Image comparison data
────

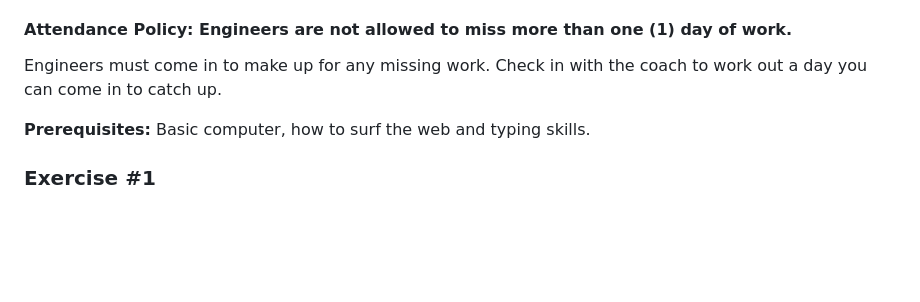
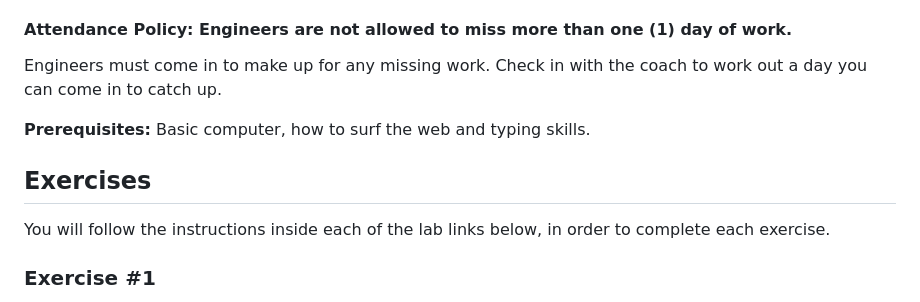
Before and after one commit to CodeNextAdmin/intro-to-web-dev, a Markdown page: README.md, the part around the change. Rendered like a GitHub page; blank space fills up the shorter version.

```diff
--- a/README.md
+++ b/README.md
@@ -21,6 +21,8 @@ An introductory web development club that will culminate in engineers producing
 
 <strong>Prerequisites:</strong> Basic computer, how to surf the web and typing skills.
 
+<h2>Exercises</h2>
+<p>You will follow the instructions inside each of the lab links below, in order to complete each exercise.</p>
 <h3>Exercise #1</h3>
 <p>You will practice adding the elements you just learned and gain confidence and interest by starting to build a custom web page. </p>
 Complete the following challenges using <a href="/exercises/lab1.html">lab1.html</a>:
```
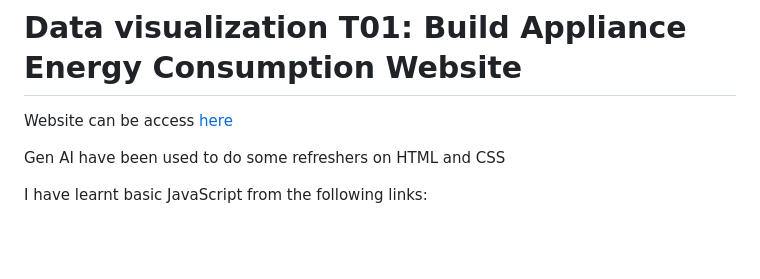
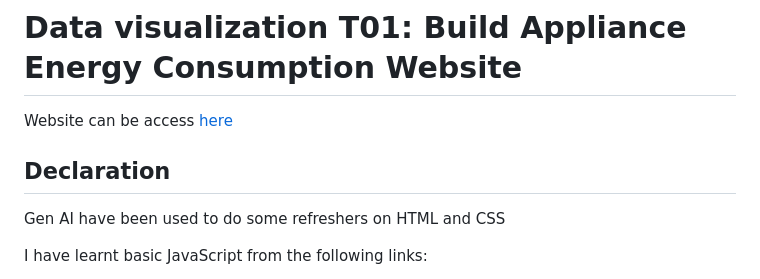
Before and after one commit to plehems/dataVisualizationLabWeek03, a Markdown page: README.md, the part around the change. Drawn GitHub-style; blank space fills up the shorter version.

```diff
--- a/README.md
+++ b/README.md
@@ -2,6 +2,7 @@
 
 Website can be access [here](https://datavisaulizationlabweek02.vercel.app/index.html)
 
+## Declaration
 Gen AI have been used to do some refreshers on HTML and CSS
 
 I have learnt basic JavaScript from the following links:
```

────

A word-for-word repetition of the data above, without pictures, is the expected answer.

Before and after one commit to CodeNextAdmin/intro-to-web-dev, a Markdown page: README.md, the part around the change. Rendered like a GitHub page; blank space fills up the shorter version.

```diff
--- a/README.md
+++ b/README.md
@@ -21,6 +21,8 @@ An introductory web development club that will culminate in engineers producing
 
 <strong>Prerequisites:</strong> Basic computer, how to surf the web and typing skills.
 
+<h2>Exercises</h2>
+<p>You will follow the instructions inside each of the lab links below, in order to complete each exercise.</p>
 <h3>Exercise #1</h3>
 <p>You will practice adding the elements you just learned and gain confidence and interest by starting to build a custom web page. </p>
 Complete the following challenges using <a href="/exercises/lab1.html">lab1.html</a>:
```
Before and after one commit to plehems/dataVisualizationLabWeek03, a Markdown page: README.md, the part around the change. Drawn GitHub-style; blank space fills up the shorter version.

```diff
--- a/README.md
+++ b/README.md
@@ -2,6 +2,7 @@
 
 Website can be access [here](https://datavisaulizationlabweek02.vercel.app/index.html)
 
+## Declaration
 Gen AI have been used to do some refreshers on HTML and CSS
 
 I have learnt basic JavaScript from the following links:
```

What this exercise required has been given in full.